The Supreme Court of the Netherlands today upheld the decisions of lower courts obliging the Allard Pierson Museum to return ancient Crimean gold artefacts, known as 'Scythian Gold,' to the state of Ukraine. This development is mentioned on the court's website.
This court decision marks an end to the lengthy legal battle. The gold artefacts were displayed in the Allard Pierson Museum in the Netherlands when Russia annexed Crimea in 2014. Both Ukraine and the museums in Crimea demanded their return.
"This decision ends this dispute. The Allard Pierson Museum must return these artistic treasures to the state of Ukraine, not to museums in Crimea," the court ruling stated.
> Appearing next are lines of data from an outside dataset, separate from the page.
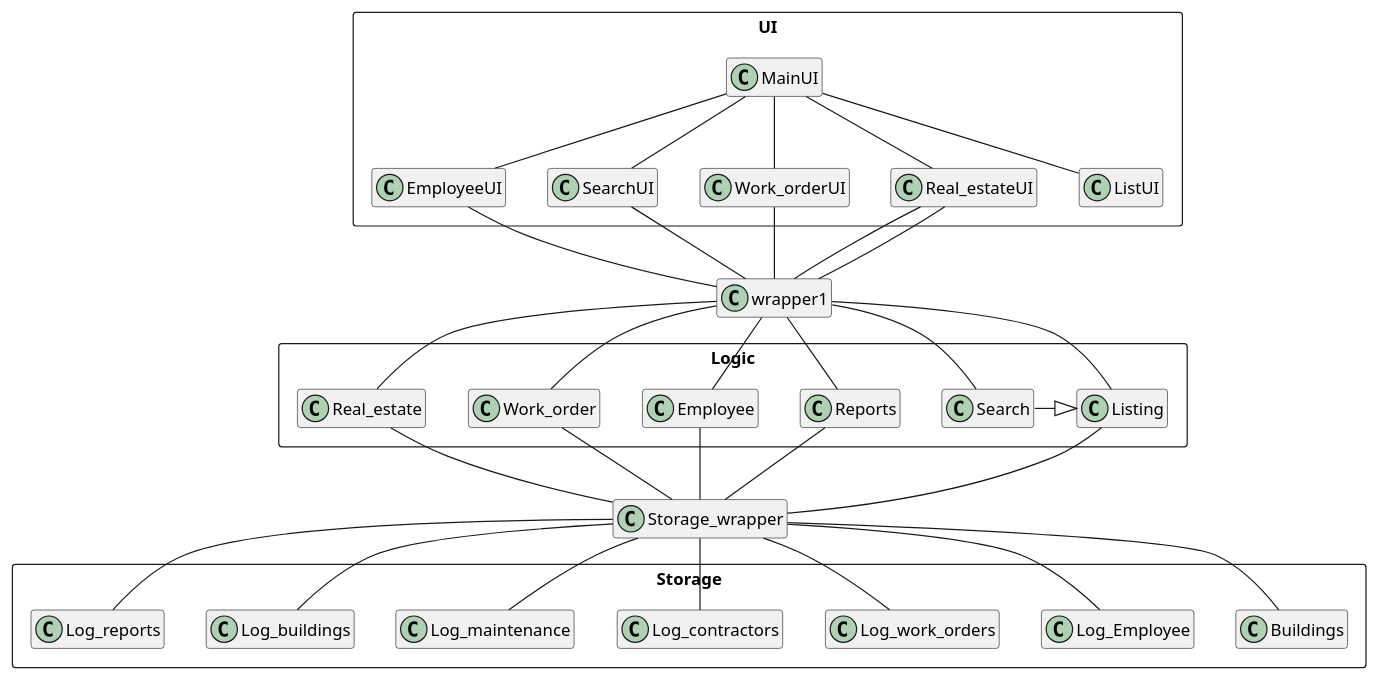
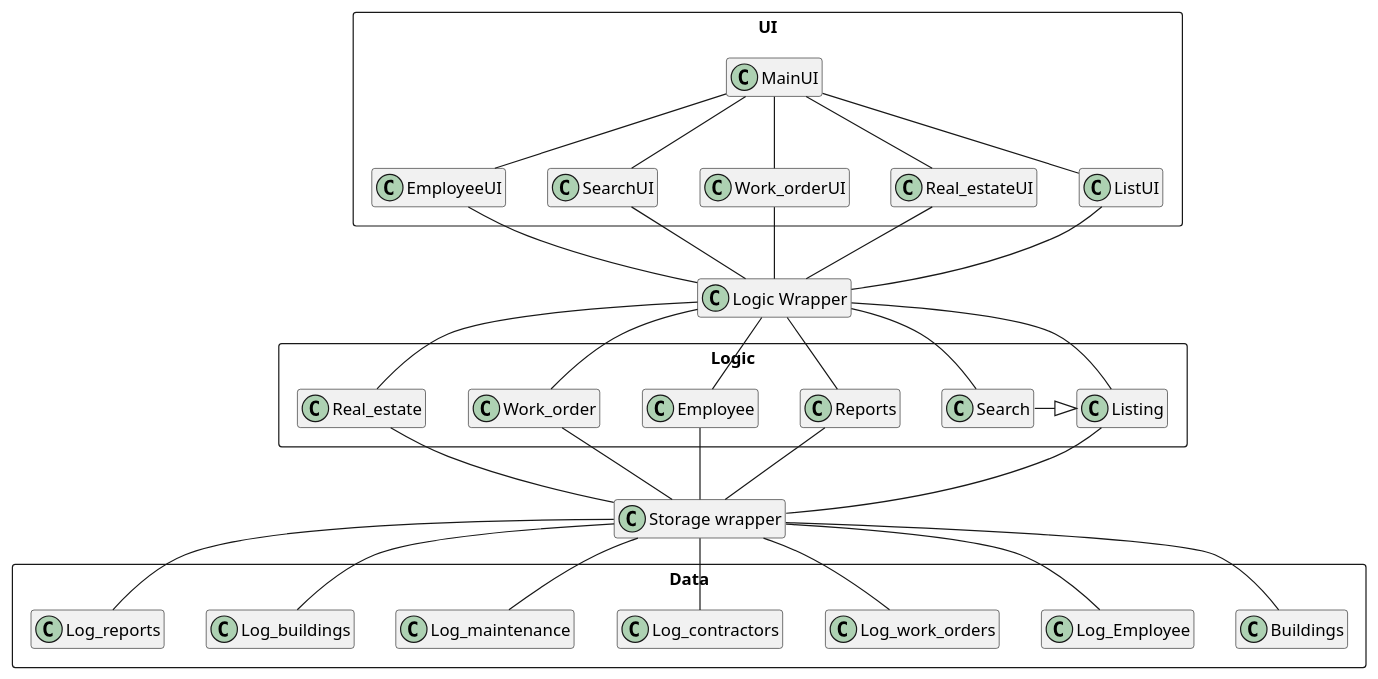
One commit to unnar19/pepsi-max changed the diagram in design/class_diagrams/three-tier.puml. Above: the diagram before and after it, drawn with PlantUML. The commit also changed 13 other files, not shown here.

Commit message:
uppsetning a employee data

```diff
--- a/design/class_diagrams/three-tier.puml
+++ b/design/class_diagrams/three-tier.puml
@@ -1,105 +1,104 @@
 @startuml airline
 hide empty methods
 hide empty members
 
 
 package UI <<Rectangle>> {
 
     class MainUI
 
     class EmployeeUI 
 
     class SearchUI
 
     class Work_orderUI
 
 
     class Real_estateUI
 
     class ListUI 
 
     
     MainUI -Down- EmployeeUI
     MainUI -Down-  Work_orderUI
     MainUI -Down-  SearchUI
     MainUI -Down-  ListUI
     MainUI -Down-  Real_estateUI
 
 
 }
 
 
-SearchUI -Down- wrapper1
-Work_orderUI -Down- wrapper1
-EmployeeUI -Down- wrapper1
-Real_estateUI -Down- wrapper1
-Real_estateUI -Down- wrapper1
 
 
 
-
-class "Logic_wrapper" as wrapper1
+class "Logic Wrapper" as wrapper1
 
 
 package Logic <<Rectangle>> {
 
+    SearchUI -Down- wrapper1
+    Work_orderUI -Down- wrapper1
+    EmployeeUI -Down- wrapper1
+    Real_estateUI -Down- wrapper1
+    ListUI -Down- wrapper1
 
     class Reports 
 
     class Employee 
 
     class Work_order 
 
     class Real_estate 
 
     class Search
 
     class Listing{
 
     }
 
     class Search
 
     Search -right-|> Listing
 
     wrapper1 -Down- Reports
     wrapper1 -Down- Employee
     wrapper1 -Down- Work_order
     wrapper1 -Down- Listing
     wrapper1 -Down- Search
     wrapper1 -Down- Real_estate
 
 }
 
-class "Storage_wrapper"  as wrapper2
+class "Storage wrapper"  as wrapper2
 
 
 
-package Storage <<Rectangle>> {
+package Data <<Rectangle>> {
 
     Reports -Down- wrapper2
     Employee -Down- wrapper2
     Work_order -Down- wrapper2
     Listing -Down- wrapper2
     Buildings -Down- wrapper2
     Real_estate -Down- wrapper2
 
 
     class Log_Employee
     class Log_work_orders
     class Log_contractors
     class Log_maintenance
     class Log_buildings
     class Log_reports
 
     wrapper2 -Down- Log_reports
     wrapper2 -Down- Log_Employee
     wrapper2 -Down- Log_work_orders
     wrapper2 -Down- Log_contractors
     wrapper2 -Down- Log_maintenance
     wrapper2 -Down- Log_buildings
 
 }
 
 
 @enduml
```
The dispute concerned the return of artworks loaned by Crimean museums (so-called Crimean treasures or Scythian Gold). The Allard Pierson Museum (APM) in Amsterdam received these archaeological items, museum exhibits, on lease from Crimean museums for an exhibition from February to August 2014. Ukrainian law was recognised as applicable to the loan agreements. The art objects were transferred with the permission of the Ministry of Culture of Ukraine.
"In March 2014, the Autonomous Republic of Crimea left Ukraine and joined the Russian Federation. The UN, EU and the Netherlands did not recognise this separation and affiliation to Russia. At the time of separation and joining Russia, the objects related to the exhibition were still located at the APM in Amsterdam," the court statement explains.
Following the annexation of Crimea, the Crimean museums demanded the return of the art objects. The state of Ukraine did the same in May 2014. It was unclear to the APM to whom it should return the objects, hence it retained the documents until the court made its final decision in the case.
The judges stated that Ukraine has a "legitimate interest in protecting its cultural heritage".
While Kyiv welcomed previous court decisions in its favour as victories, Moscow reacted fiercely, calling it a politically motivated decision that "created a dangerous precedent".
Thus, now on legal grounds, the Ukrainian museum exhibits from the exhibition titled "Crimea - Gold and Secrets of the Black Sea" are to be transferred by the Allard Pierson Museum to the National Museum of the History of Ukraine, following nearly nine years of legal wrangling.
Teams from the Ministry of Justice, Ministry of Culture, Ministry of Foreign Affairs, lawyers of the Dutch firm Bergh Stoop & Sanders, and the Ukrainian Law Association "Sergey Kozyakov and partners" have been working on the return of these exhibits to Ukraine since 2014.